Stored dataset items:
____
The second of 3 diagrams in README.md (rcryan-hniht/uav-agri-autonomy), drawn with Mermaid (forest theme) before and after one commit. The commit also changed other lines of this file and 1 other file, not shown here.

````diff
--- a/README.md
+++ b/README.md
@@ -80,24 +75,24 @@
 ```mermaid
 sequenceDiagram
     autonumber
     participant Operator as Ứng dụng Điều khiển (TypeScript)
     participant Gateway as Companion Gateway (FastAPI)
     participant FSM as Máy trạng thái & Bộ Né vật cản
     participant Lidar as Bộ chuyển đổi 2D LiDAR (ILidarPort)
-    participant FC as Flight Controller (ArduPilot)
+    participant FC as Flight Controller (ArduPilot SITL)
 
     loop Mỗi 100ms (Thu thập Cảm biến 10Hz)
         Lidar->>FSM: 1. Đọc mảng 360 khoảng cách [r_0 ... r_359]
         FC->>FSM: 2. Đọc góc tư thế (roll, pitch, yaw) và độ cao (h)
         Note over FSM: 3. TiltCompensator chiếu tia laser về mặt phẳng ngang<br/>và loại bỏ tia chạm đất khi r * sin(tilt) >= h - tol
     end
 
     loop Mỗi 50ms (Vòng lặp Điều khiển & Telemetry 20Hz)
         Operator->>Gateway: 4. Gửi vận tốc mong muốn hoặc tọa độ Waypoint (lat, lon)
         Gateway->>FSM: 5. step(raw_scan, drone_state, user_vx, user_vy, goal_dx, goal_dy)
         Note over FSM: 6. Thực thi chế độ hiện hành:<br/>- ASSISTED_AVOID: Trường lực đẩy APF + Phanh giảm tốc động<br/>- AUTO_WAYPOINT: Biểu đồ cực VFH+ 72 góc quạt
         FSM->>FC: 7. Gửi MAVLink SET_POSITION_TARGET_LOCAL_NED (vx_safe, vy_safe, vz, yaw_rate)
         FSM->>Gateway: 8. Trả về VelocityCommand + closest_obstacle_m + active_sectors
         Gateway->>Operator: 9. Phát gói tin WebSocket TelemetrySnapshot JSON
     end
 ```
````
____
= ASSIGNED TASK =
Repeat the entries exactly as they appear.

= RESPONSE TO THIS EXERCISE =
The second of 3 diagrams in README.md (rcryan-hniht/uav-agri-autonomy), drawn with Mermaid (forest theme) before and after one commit. The commit also changed other lines of this file and 1 other file, not shown here.

````diff
--- a/README.md
+++ b/README.md
@@ -80,24 +75,24 @@
 ```mermaid
 sequenceDiagram
     autonumber
     participant Operator as Ứng dụng Điều khiển (TypeScript)
     participant Gateway as Companion Gateway (FastAPI)
     participant FSM as Máy trạng thái & Bộ Né vật cản
     participant Lidar as Bộ chuyển đổi 2D LiDAR (ILidarPort)
-    participant FC as Flight Controller (ArduPilot)
+    participant FC as Flight Controller (ArduPilot SITL)
 
     loop Mỗi 100ms (Thu thập Cảm biến 10Hz)
         Lidar->>FSM: 1. Đọc mảng 360 khoảng cách [r_0 ... r_359]
         FC->>FSM: 2. Đọc góc tư thế (roll, pitch, yaw) và độ cao (h)
         Note over FSM: 3. TiltCompensator chiếu tia laser về mặt phẳng ngang<br/>và loại bỏ tia chạm đất khi r * sin(tilt) >= h - tol
     end
 
     loop Mỗi 50ms (Vòng lặp Điều khiển & Telemetry 20Hz)
         Operator->>Gateway: 4. Gửi vận tốc mong muốn hoặc tọa độ Waypoint (lat, lon)
         Gateway->>FSM: 5. step(raw_scan, drone_state, user_vx, user_vy, goal_dx, goal_dy)
         Note over FSM: 6. Thực thi chế độ hiện hành:<br/>- ASSISTED_AVOID: Trường lực đẩy APF + Phanh giảm tốc động<br/>- AUTO_WAYPOINT: Biểu đồ cực VFH+ 72 góc quạt
         FSM->>FC: 7. Gửi MAVLink SET_POSITION_TARGET_LOCAL_NED (vx_safe, vy_safe, vz, yaw_rate)
         FSM->>Gateway: 8. Trả về VelocityCommand + closest_obstacle_m + active_sectors
         Gateway->>Operator: 9. Phát gói tin WebSocket TelemetrySnapshot JSON
     end
 ```
````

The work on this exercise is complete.